At the time of Captain Haddock's introduction to the series in 1940, the character's manners presented a problem to Hergé. As a sailor, Haddock would need to have a very colourful vocabulary, but Hergé could not use any swear words as the series was aimed at children. The solution reportedly came when Hergé recalled how around 1933, shortly after the Four-Power Pact had come into being, he had overheard a market trader use the word "four-power pact" as an insult. Struck by this use of an "irrelevant insult", Hergé hit upon the solution of the Captain using strange or esoteric words that were not actually offensive, but which he would project with great anger, as if they were very strong curse words. These words ranged across a variety of subject areas, often relating to specific terms within scientific fields of study. This behaviour would in later years become one of Haddock's defining characteristics.
The idea took form quickly; the first appearance of the Haddockian argot occurred in The Crab with the Golden Claws when the Captain storms towards a party of Berber raiders yelling expressions like "jellyfish", "troglodyte" and "ectoplasm". This use of colourful insults proved successful and was a mainstay in future books. Consequently, Hergé actively started collecting difficult or dirty-sounding words for use in Haddock's outbursts, and on occasion even searched dictionaries to come up with inspiration.
On one occasion, this scheme appeared to backfire. In one particularly angry state, Hergé had the captain yell the "curse word" pneumothorax (a medical emergency caused by the collapse of the lung within the chest). One week after the scene appeared in Tintin Magazine, Hergé received a letter allegedly from a father whose boy was a great fan of Tintin and also a heavy tuberculosis sufferer who had experienced a collapsed lung. According to the letter, the boy was devastated that his favourite comic made fun of his own condition. Hergé wrote an apology and removed the word from the comic. Afterwards, the letter was discovered to be fake, written and planted by Hergé's friend and collaborator Jacques Van Melkebeke.
In addition to his many insults, the most famous of Haddock's expressions relate to any of a number of permutations of two phrases: "Billions of bilious blue blistering barnacles!" ("Mille millions de mille milliards de mille sabords!") and "Ten thousand thundering typhoons!" ("Tonnerre deBrest!"). Haddock uses these two expressions to such an extent that Abdullah actually addresses him as "Blistering Barnacles" ("Mille sabords" in the original version). It is to be noted that the word barnacle, although related to the maritime vocabulary, doesn't have anything to do with the original word "sabord", meaning gun port —a term which, admittedly, is more appropriate to the living aboard an 18th century sailing ship.
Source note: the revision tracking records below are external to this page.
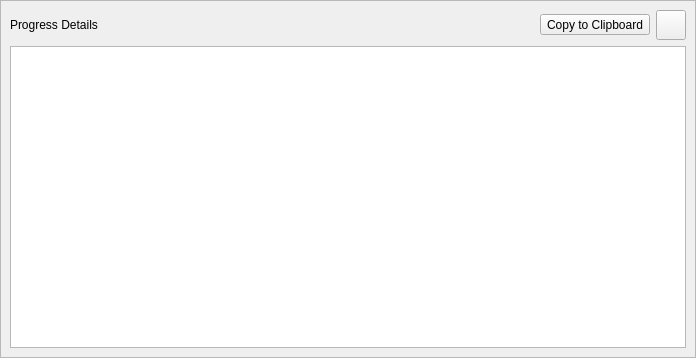
Above: resources/progress_details_widget.ui from shotgunsoftware/tk-multi-publish2 before the change. Below: the same form after it.
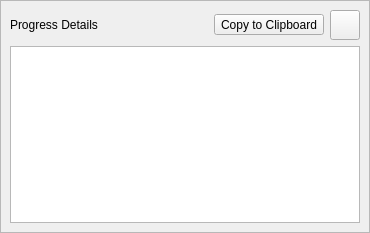
That is the form after the change. Icons and pictures are not drawn.

Commit message:
SG-9210: [minor] Resolves a QToolButton styling issue in Houdini 17. (#92)
Sets a minimum width of a tool button in the UI, which will keep it from being shrunk down to a tiny size by Houdini 17's stylesheet.

```diff
--- a/resources/progress_details_widget.ui
+++ b/resources/progress_details_widget.ui
@@ -6,8 +6,8 @@
    <rect>
     <x>0</x>
     <y>0</y>
-    <width>696</width>
-    <height>358</height>
+    <width>370</width>
+    <height>233</height>
    </rect>
   </property>
   <property name="windowTitle">
@@ -40,6 +40,12 @@
         </item>
         <item>
          <widget class="QToolButton" name="copy_log_button">
+          <property name="minimumSize">
+           <size>
+            <width>105</width>
+            <height>0</height>
+           </size>
+          </property>
           <property name="toolTip">
            <string>&lt;html&gt;&lt;head/&gt;&lt;body&gt;&lt;p&gt;Open the publisher's log file. The log file is useful for deeper debugging of publish issues. For issues involving Shotgun Support, please include a copy of this file when submitting a support request. &lt;/p&gt;&lt;/body&gt;&lt;/html&gt;</string>
           </property>
```
The commit also changes 1 other file.
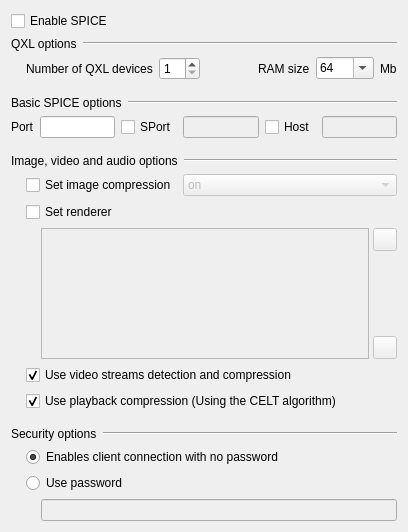
The window that SPICE_Settings_Widget.ui (qunying/aqemu-old) describes before a commit, drawn with Qt 5.
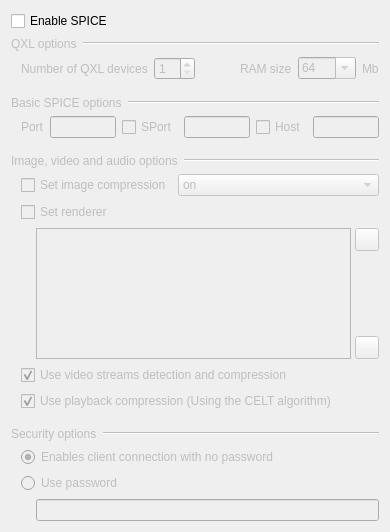
The same window after the commit. Icons and pictures are not drawn.

Diff of the .ui file:
```diff
--- a/SPICE_Settings_Widget.ui
+++ b/SPICE_Settings_Widget.ui
@@ -6,7 +6,7 @@
    <rect>
     <x>0</x>
     <y>0</y>
-    <width>408</width>
+    <width>390</width>
     <height>532</height>
    </rect>
   </property>
@@ -23,6 +23,9 @@
    </item>
    <item>
     <widget class="QWidget" name="Widget_SPICE_Settings" native="true">
+     <property name="enabled">
+      <bool>false</bool>
+     </property>
      <layout class="QVBoxLayout" name="verticalLayout_6">
       <property name="margin">
        <number>0</number>
@@ -56,7 +59,7 @@
         <item>
          <layout class="QHBoxLayout" name="horizontalLayout_3">
           <property name="leftMargin">
-           <number>15</number>
+           <number>10</number>
           </property>
           <item>
            <widget class="QLabel" name="Label_Number_of_QXL_Devices">
@@ -192,6 +195,9 @@
         </item>
         <item>
          <layout class="QHBoxLayout" name="horizontalLayout_8">
+          <property name="leftMargin">
+           <number>10</number>
+          </property>
           <item>
            <widget class="QLabel" name="Label_SPICE_Port">
             <property name="text">
@@ -305,7 +311,7 @@
         <item>
          <layout class="QGridLayout" name="gridLayout_2">
           <property name="leftMargin">
-           <number>15</number>
+           <number>10</number>
           </property>
           <item row="0" column="0">
            <layout class="QHBoxLayout" name="horizontalLayout_7">
@@ -548,7 +554,7 @@
         <item>
          <layout class="QGridLayout" name="gridLayout_4">
           <property name="leftMargin">
-           <number>15</number>
+           <number>10</number>
           </property>
           <item row="0" column="0">
            <widget class="QRadioButton" name="RB_No_Password">
```
Left out of the diff: 72 changed lines with no effect on the pictures.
Émile Brami, biographer of Louis-Ferdinand Céline, claimed in a 2004 interview with the French book magazine Lire that Hergé took his inspiration from Céline's antisemitic pamphlet Bagatelles pour un massacre (1937) to create some of Haddock's expressions, as some of them ("aztec," "coconut," "iconoclast," "platypus") appeared explicitly in Céline's book.
No customer reviews for the moment.